Don't spend money on direct-mail advertising unless there is a real deal that you're offering!
None of us gets much snail mail any more. Especially direct-mail sales pitches.
The Internet cut out a big chunk, and rising postage rates accelerated the decrease. On a cost-per-thousand basis, almost no form of advertising costs more than direct mail.
So when a sales pitch does show up in your real mailbox, it had better be mighty good to justify the cost. It better get to the point quick on its way to the waste basket.
We got one the other day from a car dealer. The first thing that hit a reader was a big arrow pointing upward and the words Vehicle Upgrade Program. It’s repeated in a banner across the top of the page.
First, there’s no meaning in that statement...and no appeal in a "Vehicle Upgrade" program. Then below, there’s a hook baited with $3,000 of something called "Conquest Cash" if you trade in a 1999-or-older Acura on a new Buick.
If you’re inspired to pony up the dough for a direct-mail sales piece, do not to fool around with meaningless messages like Vehicle Upgrade Program.
If you’re offering a real deal, get to it immediately. If you’re not offering a deal, don’t send direct-mail.
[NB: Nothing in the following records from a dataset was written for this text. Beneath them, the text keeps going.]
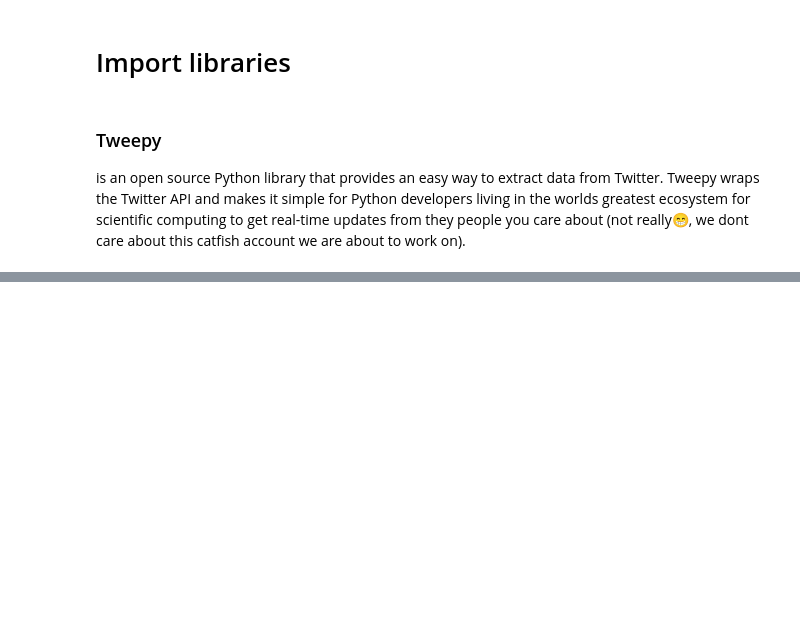
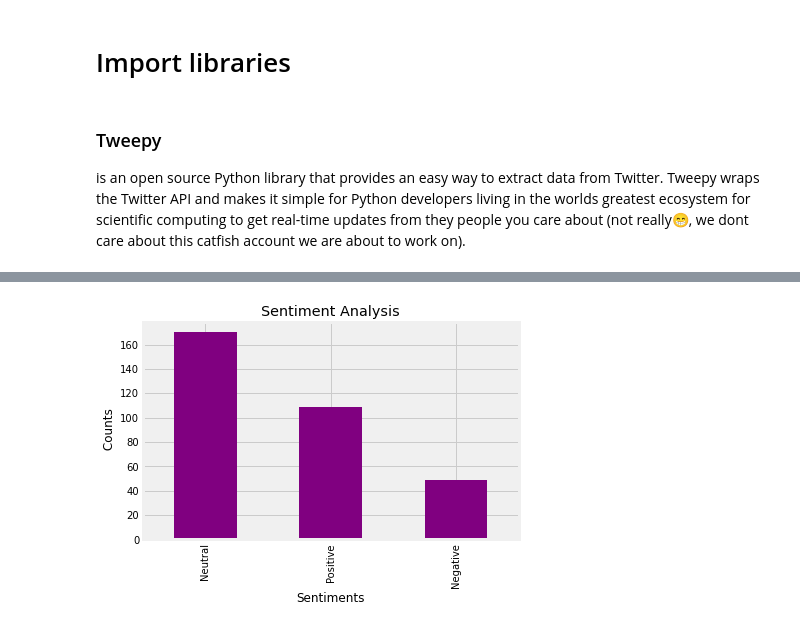
Before and after one commit to kusanele/Twitter_catfish_account_sentiment_analysis, a Jupyter notebook: tweet.ipynb, the cells around one changed output, grey strips where cells are left out. Cells and saved outputs as stored; diff of their text form; code cells hidden in the pictures; blank space fills up the shorter version.

```diff
--- a/tweet.ipynb
+++ b/tweet.ipynb
@@ -54,0 +207,10 @@ EmptyDataError: No columns to parse from file
+# %%
+# function to get the negative , Neutral, positive analysis
+
+def get_analysis(score):
+    if score < 0 :
+        return 'Negative'
+    elif score == 0 :
+        return "Neutral"
+    else :
+        return "Positive"
@@ -55 +350,13 @@ EmptyDataError: No columns to parse from file
+# %%
+# value counts
+df_train_set['Analysis'].value_counts()
+
+#plot and visualize
+plt.title('Sentiment Analysis')
+plt.xlabel('Sentiments')
+plt.ylabel(' Counts')
+df_train_set['Analysis'].value_counts().plot(kind= 'bar', color = 'purple')
+plt.show()
+# %% [output]
+[figure, added]
 # %%
```
Also changed, not shown: parts of 35 cells of this notebook.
To reach Mr. Malmo, hear and read more of his commentaries, or to ask him your own marketing question, go to http://askmalmo.com.